In its best moments, Helprin’s gorgeous prose seems to rise off the page. Here he considers the process of finding one’s identity and purpose in a new city:
Every city has its gates, which need not be of stone. Nor need soldiers be upon them or watchers before them. At first, when cities were jewels in a dark and mysterious world, they tended to be round and they had protective walls. To enter, one had to pass through gates, the reward for which was shelter from the overwhelming forests and seas, the merciless and taxing expanse of greens, whites, and blues — wild and free — that stopped at the city walls.
In time the ramparts became higher and the gates more massive, until they simply disappeared and were replaced by barriers, subtler than stone, that girded every city like a crown and held in its spirit. Some claim that the barriers do not exist, and disparage them. Although they themselves can penetrate the new walls with no effort, their spirits (which, also, they claim do not exist) cannot, and are left like orphans around the periphery.
To enter a city intact it is necessary to pass through one of the new gates. They are far more difficult to find than their solid predecessors, for they are tests, mechanisms, devices, and implementations of justice. There once was a map, now long gone, one of the ancient charts upon which colorful animals sleep or rage. Those who saw it said that in its illuminations were figures and symbols of the gates. The east gate was that of acceptance of responsibility, the south gate that of the desire to explore, the west gate that of devotion to beauty, and the north gate that of selfless love. But they were not believed. It was said that a city with entryways like these could not exist, because it would be too wonderful. Those who decide such things decided that whoever had seen the map had only imagined it, and the entire matter was forgotten, treated as if it were a dream, and ignored. This, of course, freed it to live forever.
Elsewhere he is more aphoristic:
Justice can sleep for years and awaken when it is least expected. A miracle is nothing more than dormant justice from another time arriving to compensate those it has cruelly abandoned. Whoever knows this is willing to suffer, for he knows that nothing is in vain.

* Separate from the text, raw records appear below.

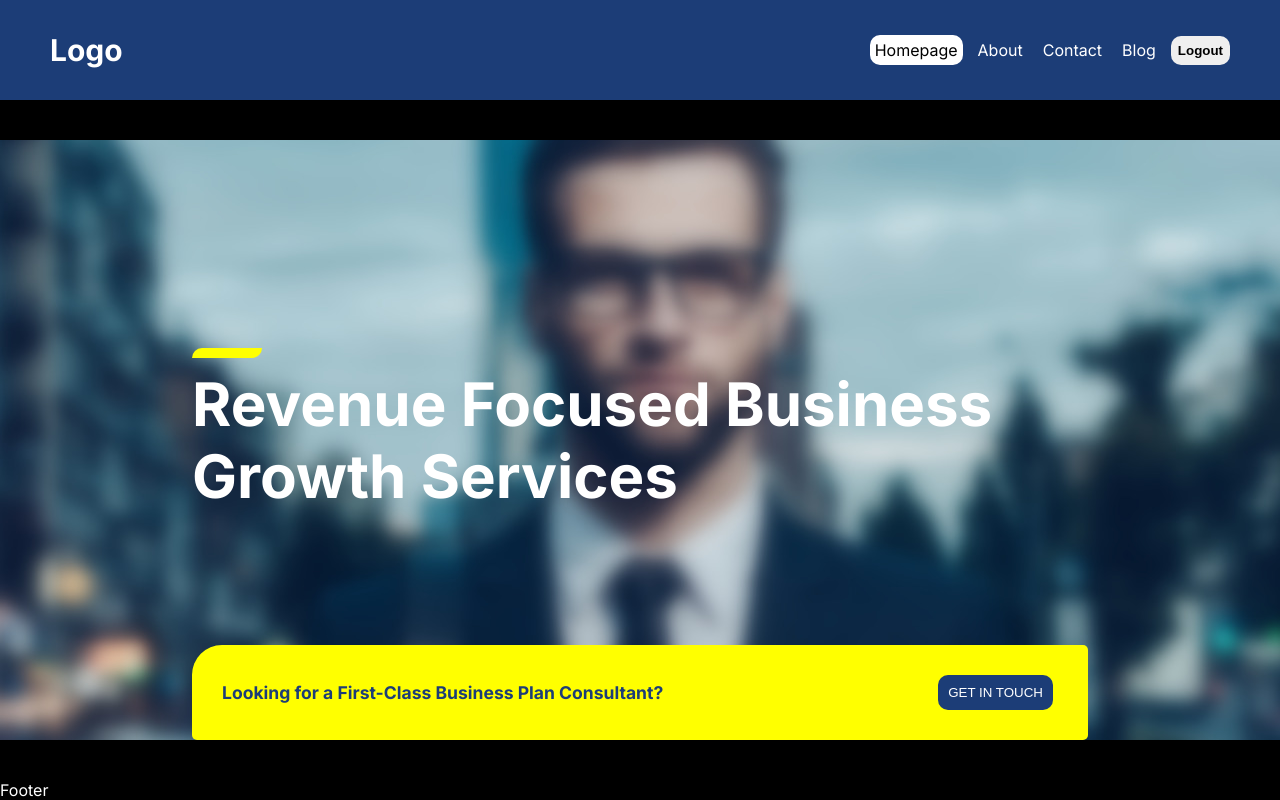
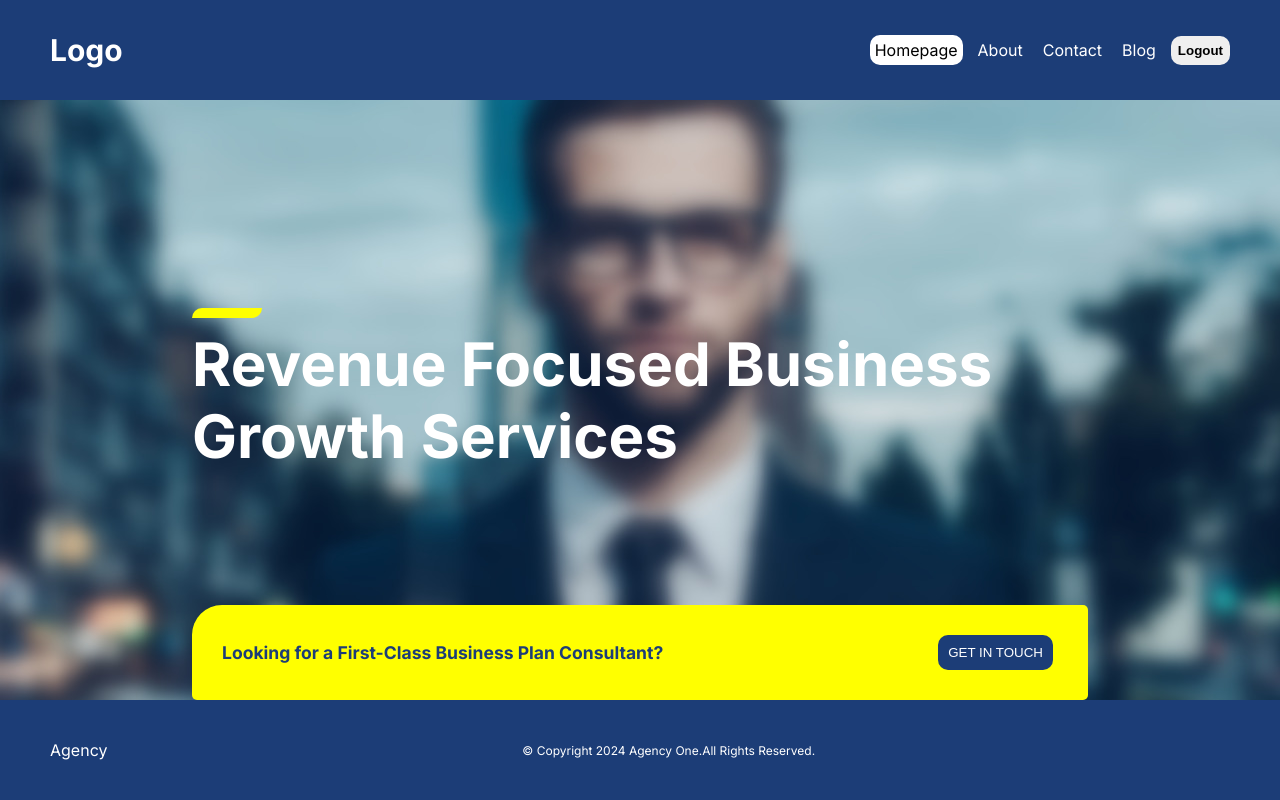
Before and after one commit to Taoufik-BENNOUR/agency_next, a Next.js app: page / in a window 1280 px wide. Built offline with nearby package versions, Linux system fonts and the light colour scheme.

Commit message:
style : Added Footer Style

```diff
--- a/src/app/globals.css
+++ b/src/app/globals.css
@@ -1,6 +1,8 @@
 :root {
   --background : black;
   --primary-text-color : white;
+  --global-backgound-color:#1C3D77;
+  --layout-padding: 0 50px;
   --p5:5px;
   --br:10px;
   --max-width: 1100px;
--- a/src/components/footer/Footer.jsx
+++ b/src/components/footer/Footer.jsx
@@ -1,8 +1,13 @@
-import React from 'react'
+import styles from './footer.module.css'
 
 const Footer = () => {
   return (
-    <div>Footer</div>
+    <div className={styles.container}>
+      <div className={styles.logo}>Agency</div>
+      <div className={styles.text}>
+       © Copyright 2024 Agency One.All Rights Reserved.
+      </div>
+    </div>
   )
 }
 
--- /dev/null
+++ b/src/components/footer/footer.module.css
@@ -0,0 +1,13 @@
+.container{
+    display: flex;
+    justify-content: space-between;
+    align-items: center;
+    background-color: var(--global-backgound-color);
+    height: 100px;
+    padding: var(--layout-padding);
+}
+.text{
+    font-size: 12px;
+    flex: 3;
+    text-align: center;
+}
--- a/src/components/navbar/navbar.module.css
+++ b/src/components/navbar/navbar.module.css
@@ -1,10 +1,10 @@
 .container{
     height: 100px;
-    padding: 0 50px;
+    padding: var(--layout-padding);
     display: flex;
     align-items: center;
     justify-content: space-between;
-    background-color: #1C3D77;
+    background-color: var(--global-backgound-color);
 
 }
 .logo{
```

No one ever said that you would live to see the repercussions of everything you do, or that you have guarantees, or that you are not obliged to wander in the dark, or that everything will be proved to you and neatly verified like something in science. Nothing is: at least nothing that is worthwhile. I didn't bring you up only to move across sure ground. I didn't teach you to think that everything must be within our control or understanding. Did I? For, if I did, I was wrong. If you won't take a chance, then the powers you refuse because you cannot explain them, will, as they say, make a monkey out of you. Justice can sleep for years and awaken when it is least expected.
For all of its faults, Winter’s Tale is one of those beautiful books that takes up permanent residency in your mind. Its strong imagery and consistency of vision give it a more lasting power than other, superior novels. It is also a touching love letter to New York City, one that will cause you to never look at its landmarks (especially Grand Central Terminal) the same way again.